Kremlin control over state security was also enhanced, largely as a result of the Beslan School hostage crisis. A group of Chechens launched a three day raid on a school in Beslan, Chechnya in which over 1,000 people – mostly children – were taken hostage. More than 300 – again, mostly children – were killed.
Towards the end of his term, speculation began to mount as to whether Putin would step down from the presidency – the law entitled him to hold the office for only two consecutive terms. Unable to run for President, Putin stepped aside in favour of close political ally Dmitry Medvedev. Convincingly elected, Medvedev immediately appointed Putin as his Prime Minister.
Putin as Prime Minister of Russia
It very quickly became clear that, despite being in a role that was technically subordinate to the President, Putin was very much the senior partner in Russia’s government.
Although Medvedev had a lot of independence to act, Putin was the overall boss. He took the lead role in Russia’s 2008 war against Georgia, and in rebuilding the Russian economy after the 2008-09 economic crisis.
When not governing, Putin spent his time on a number of leisure activities designed to show his strength and manliness. Photos of an often shirtless Putin engaging in outdoor pursuits proliferated.
Despite speculation that Putin and Medvedev might run against each other in the 2012 Russian Presidential election, Medvedev stepped aside after just one term. He supported a campaign for Putin to be elected for a third term as Russia’s President – legal because Putin was only barred from standing for three *consecutive* terms as President.
Putin’s third term as President
In 2012 Putin was elected as President for a third time with 63.6% of the vote.
But, despite attempts to demonstrate that the election was fair (for example, webcams in every polling booth) his victory was marred by protests. Tens of thousands of anti-Putin protestors took to the streets on several occasions – mostly in major cities – but gradually lost momentum. In the absence of significant support for the protests, Putin took the opportunity to bring in strict laws against holding future protests – something his critics argue is part of Putin’s wider plans to entrench his rule at the expense of democracy.
In an increasingly conservative Russian society, Putin drew international criticism for his government’s record on LGBT rights, particularly during the otherwise uneventful 2012 Sochi Winter Olympic Games.
During 2014, Putin has overseen the first formal expansion of Russian territory since the collapse of the Soviet Union. Amidst the chaos of revolution in neigbouring Ukraine, Russia seized the opportunity to reclaim its authority over Crimea, the most southerly region of Ukraine. An undeclared military intervention by Russia was swiftly followed on 21 March 2014 by the formal annexation of Crimea into the Russian Federation (an event which saw the population of Russia increase by almost 2 million people).

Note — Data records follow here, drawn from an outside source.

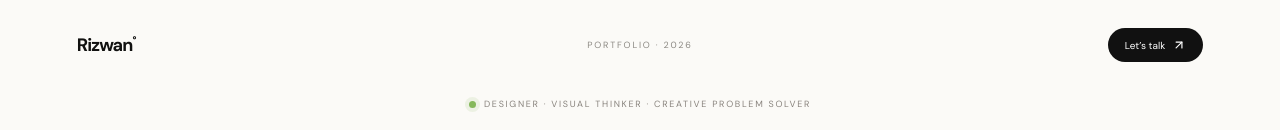
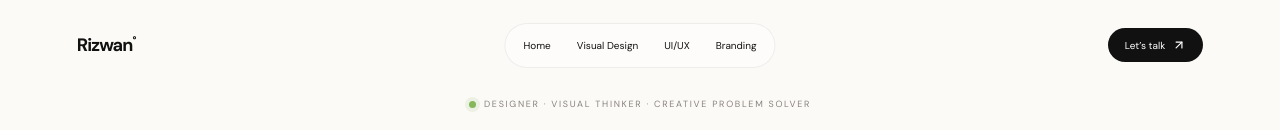
Before and after one commit to Rizzu01/port-folio, a Next.js app: page / in a window 1280 px wide. Shown: the top 130 px of the page. Built offline with nearby package versions, Linux system fonts and the light colour scheme; a web font is replaced by a local one.

Commit message:
Restore hero navigation bar

```diff
--- a/app/page.tsx
+++ b/app/page.tsx
@@ -3,7 +3,7 @@ import { ArrowRight, ArrowUpRight, Mail, Palette, PanelsTopLeft, Printer, Sparkl
 
 export default function Home() {
   return <main className="site-shell"><div className="page-frame portfolio-frame">
-    <header className="topbar"><a className="brand" href="#home">Rizwan<span>°</span></a><div className="nav-pill hero-nav-label">PORTFOLIO · 2026</div><a className="app-link" href="mailto:rizwankhan36200@gmail.com">Let’s talk <ArrowUpRight size={14}/></a></header>
+    <header className="topbar"><a className="brand" href="#home">Rizwan<span>°</span></a><nav className="nav-pill" aria-label="Main navigation"><a href="#home">Home</a><a href="#visual-design">Visual Design</a><a href="#ui-ux">UI/UX</a><a href="#branding">Branding</a></nav><a className="app-link" href="mailto:rizwankhan36200@gmail.com">Let’s talk <ArrowUpRight size={14}/></a></header>
     <section className="hero portfolio-hero" id="home">
       <div className="hero-copy"><div className="portfolio-eyebrow"><span className="availability-dot"/> DESIGNER · VISUAL THINKER · CREATIVE PROBLEM SOLVER</div><h1>Designing with<br/><em>meaning & feeling.</em></h1><p className="hero-subtitle">I’m Rizwan Khan — a designer focused on visual communication, branding,<br className="desktop-break"/> digital experiences, and thoughtful UI/UX.</p><div className="hero-actions"><a className="button button-dark" href="#experience">Explore my work <ArrowRight size={16}/></a><a className="button button-light" href="mailto:rizwankhan36200@gmail.com"><Mail size={15}/> Get in touch</a></div></div>
       <div className="orbit-stamp"><span className="stamp-top">DESIGN WITH INTENT</span><span className="stamp-star">✳</span><span className="stamp-bottom">STAY CURIOUS</span></div>
```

Despite this conflict, and the sanctions that have been imposed on Russia, Vladimir Putin remains a genuinely popular leader of Russia. His approval ratings (in blue in the above chart, contrasted with red disapproval ratings) have risen to over 80% since the annexation of Crimea. Even before this, over the course of 14 years in charge of Russia, his approval rating has never been lower than 60%.
The Russian President is the Russian head of state, the Guarantor of the Russian Constitution, the Commander in Chief of the Russian military, and the most senior Russian official. He signs new laws and is also able to propose his own new laws. He appoints many senior Russian government officials, including the Prime Minister.
The Russian President is elected for a six year term, and can serve no more than two consecutive terms of office. Further terms can be served after a period out of office.
There have been three Presidents of Russia – Boris Yeltsin (two terms), Vladimir Putin (three terms) and Dmitry Medvedev (one term).